## EXERCISE INPUTS
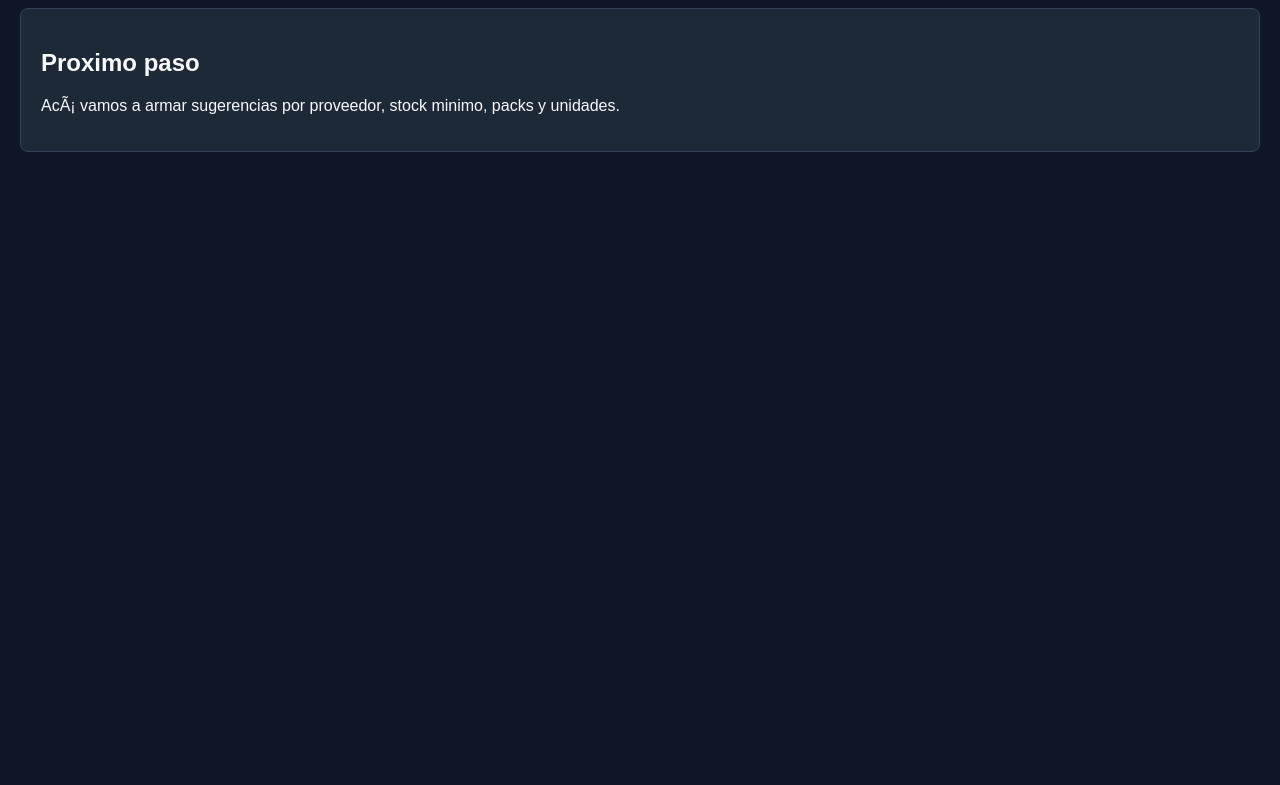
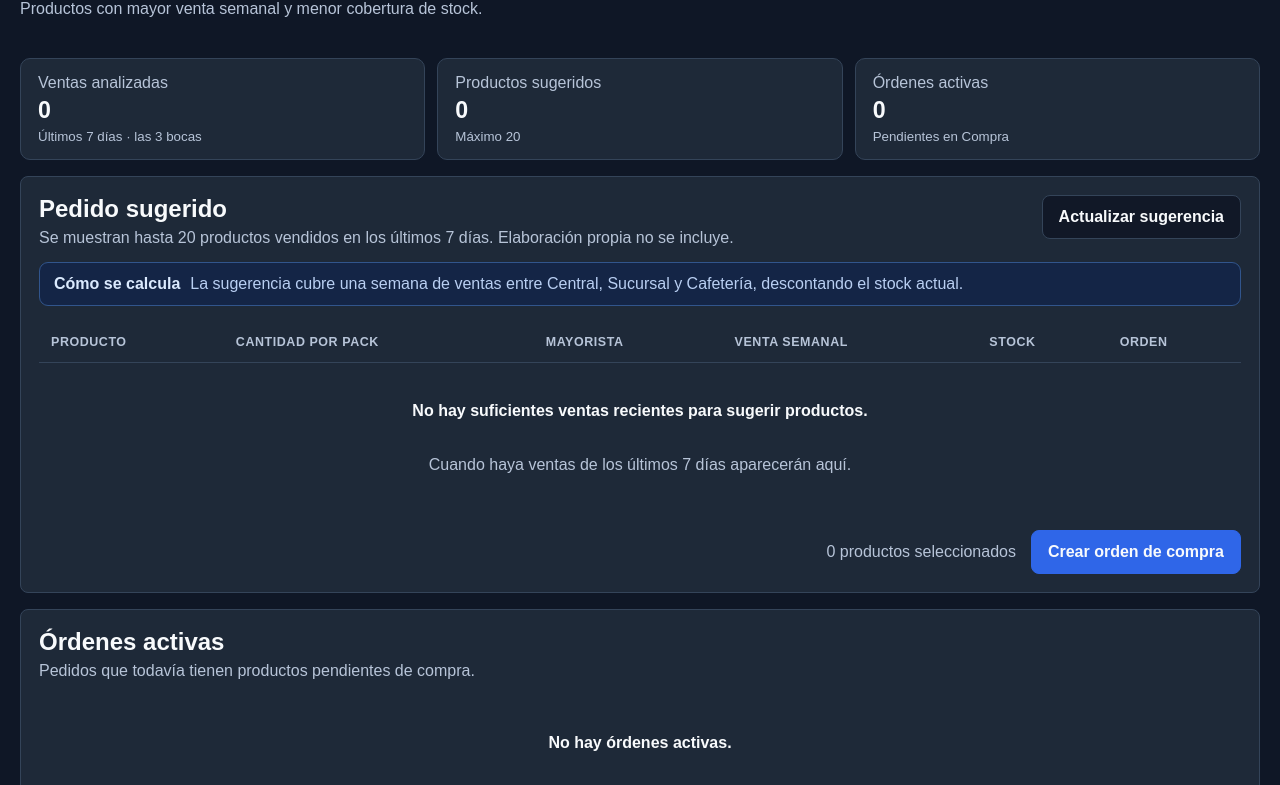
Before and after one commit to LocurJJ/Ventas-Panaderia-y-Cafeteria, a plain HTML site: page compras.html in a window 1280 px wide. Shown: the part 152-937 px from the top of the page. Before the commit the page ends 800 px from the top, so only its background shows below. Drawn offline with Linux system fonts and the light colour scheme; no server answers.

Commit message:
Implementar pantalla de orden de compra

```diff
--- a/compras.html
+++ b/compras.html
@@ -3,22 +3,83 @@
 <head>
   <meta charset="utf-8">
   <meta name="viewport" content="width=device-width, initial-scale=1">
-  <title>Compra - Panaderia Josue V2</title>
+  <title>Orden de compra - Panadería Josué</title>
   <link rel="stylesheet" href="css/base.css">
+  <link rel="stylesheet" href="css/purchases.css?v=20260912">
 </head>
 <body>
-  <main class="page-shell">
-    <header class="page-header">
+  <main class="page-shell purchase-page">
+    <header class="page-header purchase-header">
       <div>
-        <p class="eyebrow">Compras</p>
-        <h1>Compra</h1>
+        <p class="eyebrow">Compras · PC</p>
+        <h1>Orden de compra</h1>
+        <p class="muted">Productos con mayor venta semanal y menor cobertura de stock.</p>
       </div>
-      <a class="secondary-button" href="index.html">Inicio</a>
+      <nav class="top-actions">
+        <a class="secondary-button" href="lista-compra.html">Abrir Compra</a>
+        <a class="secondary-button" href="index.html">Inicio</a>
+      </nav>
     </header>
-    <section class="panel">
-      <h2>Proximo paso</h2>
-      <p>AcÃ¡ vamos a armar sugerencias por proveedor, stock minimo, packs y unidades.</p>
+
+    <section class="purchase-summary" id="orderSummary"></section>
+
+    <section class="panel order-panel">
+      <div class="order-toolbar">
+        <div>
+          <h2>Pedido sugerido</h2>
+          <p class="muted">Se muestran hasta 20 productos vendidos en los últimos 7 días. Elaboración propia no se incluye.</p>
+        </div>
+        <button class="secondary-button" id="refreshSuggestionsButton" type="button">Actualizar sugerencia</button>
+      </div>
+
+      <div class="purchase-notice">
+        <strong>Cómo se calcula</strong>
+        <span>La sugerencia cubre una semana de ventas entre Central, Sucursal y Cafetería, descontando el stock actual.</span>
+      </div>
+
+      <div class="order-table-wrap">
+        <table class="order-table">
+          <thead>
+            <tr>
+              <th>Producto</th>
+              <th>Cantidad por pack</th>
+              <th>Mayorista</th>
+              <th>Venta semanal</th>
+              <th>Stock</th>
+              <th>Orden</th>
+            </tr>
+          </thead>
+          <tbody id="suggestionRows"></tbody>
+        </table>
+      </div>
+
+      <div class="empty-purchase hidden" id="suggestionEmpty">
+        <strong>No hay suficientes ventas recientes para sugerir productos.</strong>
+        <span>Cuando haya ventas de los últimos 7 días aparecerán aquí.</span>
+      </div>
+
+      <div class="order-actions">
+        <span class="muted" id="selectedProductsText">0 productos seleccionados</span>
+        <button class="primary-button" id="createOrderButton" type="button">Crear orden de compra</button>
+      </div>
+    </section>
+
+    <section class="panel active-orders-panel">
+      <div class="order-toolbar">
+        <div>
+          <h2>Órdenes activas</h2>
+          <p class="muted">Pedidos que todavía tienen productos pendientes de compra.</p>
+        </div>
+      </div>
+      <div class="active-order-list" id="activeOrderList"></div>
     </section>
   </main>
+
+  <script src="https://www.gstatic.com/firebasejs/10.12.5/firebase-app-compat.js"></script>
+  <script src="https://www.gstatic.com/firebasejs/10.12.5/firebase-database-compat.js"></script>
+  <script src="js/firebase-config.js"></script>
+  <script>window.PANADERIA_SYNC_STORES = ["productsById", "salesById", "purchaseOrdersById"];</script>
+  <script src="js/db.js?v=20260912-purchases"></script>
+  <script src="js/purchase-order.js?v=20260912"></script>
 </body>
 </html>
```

## TASK TO CARRY OUT
Using the records above, list each line that includes "panel".

## REPLY
-    <section class="panel">
+    <section class="panel order-panel">
+    <section class="panel active-orders-panel">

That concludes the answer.